(Data extracted from a collection)

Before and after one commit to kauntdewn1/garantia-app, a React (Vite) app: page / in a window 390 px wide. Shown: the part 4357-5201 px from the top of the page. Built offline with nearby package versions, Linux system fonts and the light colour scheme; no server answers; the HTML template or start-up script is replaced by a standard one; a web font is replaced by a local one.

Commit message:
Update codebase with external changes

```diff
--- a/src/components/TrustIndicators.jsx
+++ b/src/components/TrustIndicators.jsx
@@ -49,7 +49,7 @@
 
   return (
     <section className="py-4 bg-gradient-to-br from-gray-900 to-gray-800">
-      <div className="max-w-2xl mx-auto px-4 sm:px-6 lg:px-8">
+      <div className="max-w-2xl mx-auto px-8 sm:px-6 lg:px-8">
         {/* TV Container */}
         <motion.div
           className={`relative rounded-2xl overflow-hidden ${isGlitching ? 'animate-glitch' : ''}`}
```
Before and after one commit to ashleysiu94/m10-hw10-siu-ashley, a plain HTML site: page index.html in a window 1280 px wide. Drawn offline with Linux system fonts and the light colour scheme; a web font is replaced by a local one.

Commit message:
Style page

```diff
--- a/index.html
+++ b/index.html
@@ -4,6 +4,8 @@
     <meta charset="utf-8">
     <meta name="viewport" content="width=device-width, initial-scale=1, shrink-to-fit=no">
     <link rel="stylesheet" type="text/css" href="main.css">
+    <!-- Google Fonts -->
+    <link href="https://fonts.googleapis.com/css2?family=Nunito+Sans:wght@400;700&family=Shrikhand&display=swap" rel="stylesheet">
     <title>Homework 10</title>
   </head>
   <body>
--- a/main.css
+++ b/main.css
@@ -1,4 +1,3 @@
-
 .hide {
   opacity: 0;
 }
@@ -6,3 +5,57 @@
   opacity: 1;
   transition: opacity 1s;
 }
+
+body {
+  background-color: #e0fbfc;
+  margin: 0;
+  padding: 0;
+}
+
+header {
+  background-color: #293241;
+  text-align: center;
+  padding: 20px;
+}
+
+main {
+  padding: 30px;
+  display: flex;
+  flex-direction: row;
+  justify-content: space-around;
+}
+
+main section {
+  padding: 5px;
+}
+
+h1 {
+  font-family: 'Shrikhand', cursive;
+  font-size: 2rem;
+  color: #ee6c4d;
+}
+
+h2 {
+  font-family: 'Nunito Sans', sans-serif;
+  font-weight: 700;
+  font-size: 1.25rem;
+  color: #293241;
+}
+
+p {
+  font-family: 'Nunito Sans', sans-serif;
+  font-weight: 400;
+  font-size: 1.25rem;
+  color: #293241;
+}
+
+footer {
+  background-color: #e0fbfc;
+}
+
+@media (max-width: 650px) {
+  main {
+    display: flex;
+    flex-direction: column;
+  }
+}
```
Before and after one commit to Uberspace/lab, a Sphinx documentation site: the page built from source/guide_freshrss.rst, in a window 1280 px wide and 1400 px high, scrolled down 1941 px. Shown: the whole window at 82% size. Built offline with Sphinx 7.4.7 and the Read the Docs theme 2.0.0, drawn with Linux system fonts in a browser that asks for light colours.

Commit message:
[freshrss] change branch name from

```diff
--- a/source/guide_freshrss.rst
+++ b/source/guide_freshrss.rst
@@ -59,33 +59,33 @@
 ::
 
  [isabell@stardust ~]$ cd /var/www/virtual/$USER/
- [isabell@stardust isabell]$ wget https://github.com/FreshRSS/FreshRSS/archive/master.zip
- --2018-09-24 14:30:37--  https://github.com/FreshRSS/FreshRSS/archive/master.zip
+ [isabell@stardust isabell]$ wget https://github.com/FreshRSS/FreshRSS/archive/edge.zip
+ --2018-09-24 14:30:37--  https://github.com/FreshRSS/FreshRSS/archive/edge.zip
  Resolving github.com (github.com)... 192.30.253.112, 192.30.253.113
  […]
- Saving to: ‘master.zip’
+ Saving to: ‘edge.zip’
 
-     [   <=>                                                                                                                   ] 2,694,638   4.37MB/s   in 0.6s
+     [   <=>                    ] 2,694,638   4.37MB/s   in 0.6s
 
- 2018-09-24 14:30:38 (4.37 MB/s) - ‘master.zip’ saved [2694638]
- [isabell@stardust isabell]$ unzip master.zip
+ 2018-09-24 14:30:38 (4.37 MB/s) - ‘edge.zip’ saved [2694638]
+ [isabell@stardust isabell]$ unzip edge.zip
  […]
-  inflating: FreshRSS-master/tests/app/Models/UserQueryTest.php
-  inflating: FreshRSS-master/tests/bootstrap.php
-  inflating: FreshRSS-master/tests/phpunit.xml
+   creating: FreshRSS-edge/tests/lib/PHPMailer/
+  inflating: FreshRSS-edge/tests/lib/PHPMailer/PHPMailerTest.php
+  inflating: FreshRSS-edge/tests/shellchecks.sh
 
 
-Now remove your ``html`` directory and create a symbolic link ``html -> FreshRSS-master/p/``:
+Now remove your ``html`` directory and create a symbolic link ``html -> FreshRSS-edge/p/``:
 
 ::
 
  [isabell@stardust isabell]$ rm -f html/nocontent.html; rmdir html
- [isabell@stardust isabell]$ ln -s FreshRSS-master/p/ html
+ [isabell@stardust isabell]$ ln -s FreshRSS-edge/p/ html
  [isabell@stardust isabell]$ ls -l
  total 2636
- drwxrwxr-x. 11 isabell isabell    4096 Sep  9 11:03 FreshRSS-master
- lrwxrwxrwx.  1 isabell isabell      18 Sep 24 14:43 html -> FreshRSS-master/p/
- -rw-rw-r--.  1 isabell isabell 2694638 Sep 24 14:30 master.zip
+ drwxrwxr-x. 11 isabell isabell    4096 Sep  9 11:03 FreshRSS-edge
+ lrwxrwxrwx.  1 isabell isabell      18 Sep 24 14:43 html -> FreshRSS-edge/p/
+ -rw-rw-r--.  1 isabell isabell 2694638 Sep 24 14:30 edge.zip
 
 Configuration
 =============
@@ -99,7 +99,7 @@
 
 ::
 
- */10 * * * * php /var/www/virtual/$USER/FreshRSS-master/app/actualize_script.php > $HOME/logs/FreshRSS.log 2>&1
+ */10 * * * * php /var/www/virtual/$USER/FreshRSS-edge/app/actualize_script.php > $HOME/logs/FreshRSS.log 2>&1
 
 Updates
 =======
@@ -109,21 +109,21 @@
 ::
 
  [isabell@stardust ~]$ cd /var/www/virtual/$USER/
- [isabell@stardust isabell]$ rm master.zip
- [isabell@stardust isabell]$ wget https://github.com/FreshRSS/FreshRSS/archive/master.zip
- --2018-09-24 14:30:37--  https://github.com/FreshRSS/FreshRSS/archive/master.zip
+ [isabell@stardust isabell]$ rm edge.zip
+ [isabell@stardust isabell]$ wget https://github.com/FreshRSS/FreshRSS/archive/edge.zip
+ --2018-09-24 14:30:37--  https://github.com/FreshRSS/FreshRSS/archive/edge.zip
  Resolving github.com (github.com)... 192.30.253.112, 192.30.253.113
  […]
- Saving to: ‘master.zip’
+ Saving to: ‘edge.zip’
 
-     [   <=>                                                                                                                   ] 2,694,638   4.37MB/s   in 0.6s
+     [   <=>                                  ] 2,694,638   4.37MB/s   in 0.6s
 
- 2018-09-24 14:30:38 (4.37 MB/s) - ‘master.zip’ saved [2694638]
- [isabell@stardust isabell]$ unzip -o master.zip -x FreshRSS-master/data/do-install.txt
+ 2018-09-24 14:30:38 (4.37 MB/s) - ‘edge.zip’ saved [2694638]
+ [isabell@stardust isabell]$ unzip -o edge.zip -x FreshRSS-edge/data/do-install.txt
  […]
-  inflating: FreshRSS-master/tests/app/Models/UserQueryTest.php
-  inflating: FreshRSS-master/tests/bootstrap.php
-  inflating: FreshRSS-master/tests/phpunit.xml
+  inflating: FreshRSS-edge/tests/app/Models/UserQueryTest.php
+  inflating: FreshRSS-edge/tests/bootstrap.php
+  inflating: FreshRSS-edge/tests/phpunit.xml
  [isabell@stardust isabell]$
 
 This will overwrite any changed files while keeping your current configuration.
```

> [Description of the task]: Copy from the entries only those lines that hold the word "padding".

> [Task solution]:
+  padding: 0;
+  padding: 20px;
+  padding: 30px;
+  padding: 5px;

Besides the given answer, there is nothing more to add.